PEC: That calculus rests on three observations. First, the diplomatic configuration was awful for Germany. The Soviet Union had made it very clear it would fight on the side of the Czechoslovaks (whilst in 1939, it participated in the invasion of Poland as an equal partner to the Nazis). Yugoslavia and Romania acted as guarantors against Hungary, and ultimately as hostile countries to Germany. Even Poland, a French ally, stood as a possible, even likely, participant against the Reich. Germany was entirely isolated. 

But the Reich was also militarily unprepared. In 1938, the French army on its own remained larger than the German land forces. Czechoslovakia and France together could align divisions outnumbering the Wehrmacht two-to-one. The Germans, moreover, lacked the tanks with which they would pierce the French front in 1940. The panzers they had were the type I and II, not the heavier types III and IV they later began to produce. One statistic speaks for itself: The Wehrmacht crushed the French army in May 1940 by massing panzer divisions together and punching a hole through the front; a third of these tanks came from Czechoslovakia. 
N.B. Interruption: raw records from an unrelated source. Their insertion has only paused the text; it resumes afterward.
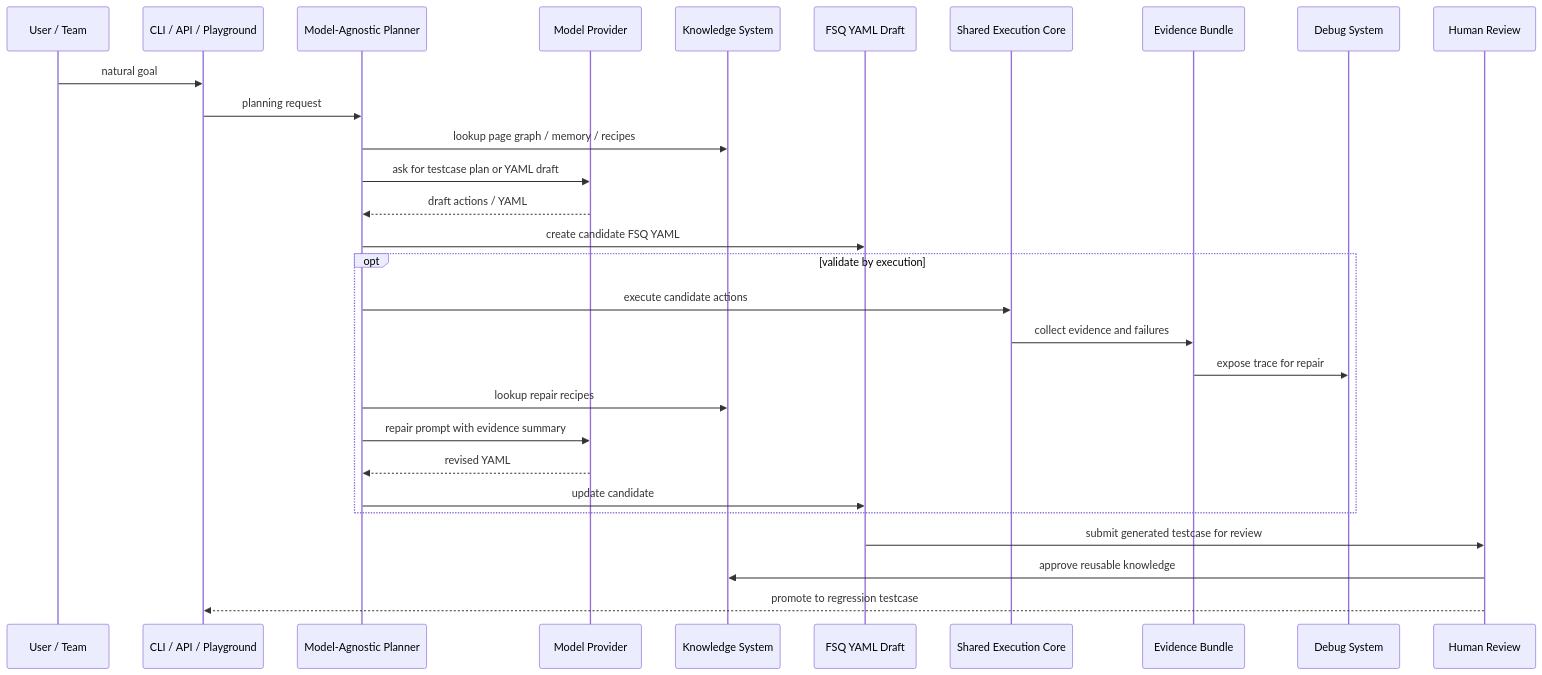
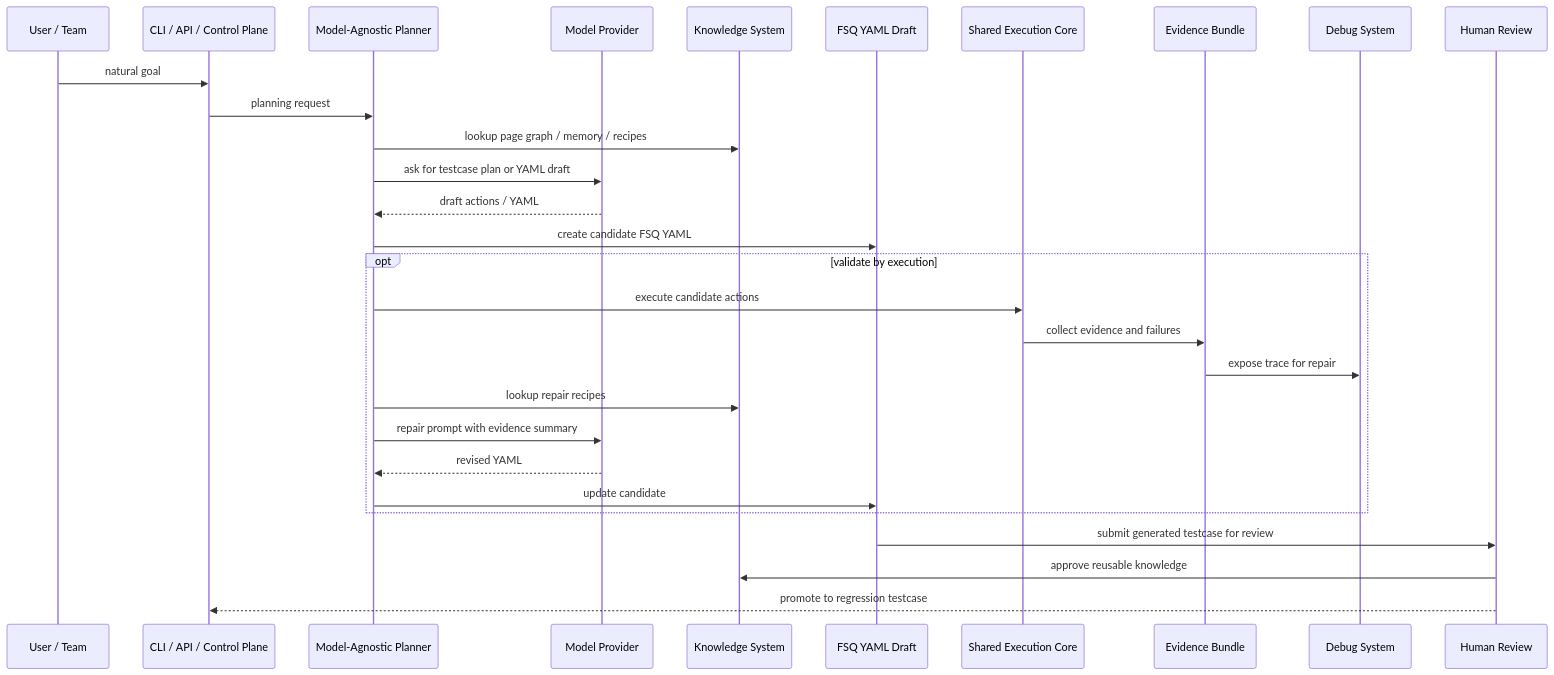
Before and after one commit to houlianpi/FSQ: the fourth of 5 diagrams in docs/fsq-agent-architecture-deep-dive.md, drawn with Mermaid. The commit also changed other lines of this file and 39 other files, not shown here.

````diff
--- a/docs/fsq-agent-architecture-deep-dive.md
+++ b/docs/fsq-agent-architecture-deep-dive.md
@@ -188,32 +188,32 @@
 ```mermaid
 sequenceDiagram
     participant User as User / Team
-    participant Entry as CLI / API / Playground
+    participant Entry as CLI / API / Control Plane
     participant Planner as Model-Agnostic Planner
     participant Model as Model Provider
     participant K as Knowledge System
     participant YAML as FSQ YAML Draft
     participant EXEC as Shared Execution Core
     participant EV as Evidence Bundle
     participant DBG as Debug System
     participant Review as Human Review
 
     User->>Entry: natural goal
     Entry->>Planner: planning request
     Planner->>K: lookup page graph / memory / recipes
     Planner->>Model: ask for testcase plan or YAML draft
     Model-->>Planner: draft actions / YAML
     Planner->>YAML: create candidate FSQ YAML
     opt validate by execution
         Planner->>EXEC: execute candidate actions
         EXEC->>EV: collect evidence and failures
         EV->>DBG: expose trace for repair
         Planner->>K: lookup repair recipes
         Planner->>Model: repair prompt with evidence summary
         Model-->>Planner: revised YAML
         Planner->>YAML: update candidate
     end
     YAML->>Review: submit generated testcase for review
     Review->>K: approve reusable knowledge
     Review-->>Entry: promote to regression testcase
 ```
````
Finally, the Luftwaffe was also unprepared. It lacked reserves, raw materials for replenishing ammunition and aircraft, and close enough airfields from which to reach England. This is key because a common myth is that Chamberlain bought time at Munich for the British air defenses, making the heroic Battle of Britain possible in the summer of 1940. Actually there is no scenario, with war beginning in September 1938, in which Germany could have launched an air assault on Britain before summer 1940 anyway. There are many scenarios, however, under which Germany would have been defeated before that date.

AD: Should France and Britain have been willing to support Czechoslovakia against the Third Reich, do you imagine a different diplomatic solution, one more favorable to Czechoslovakia, would have emerged? Or was war inevitable? 

PEC: There could be no diplomatic solution. Historians have shown, based on captured Nazi archives, that Hitler was not bluffing. It was surrender or war. •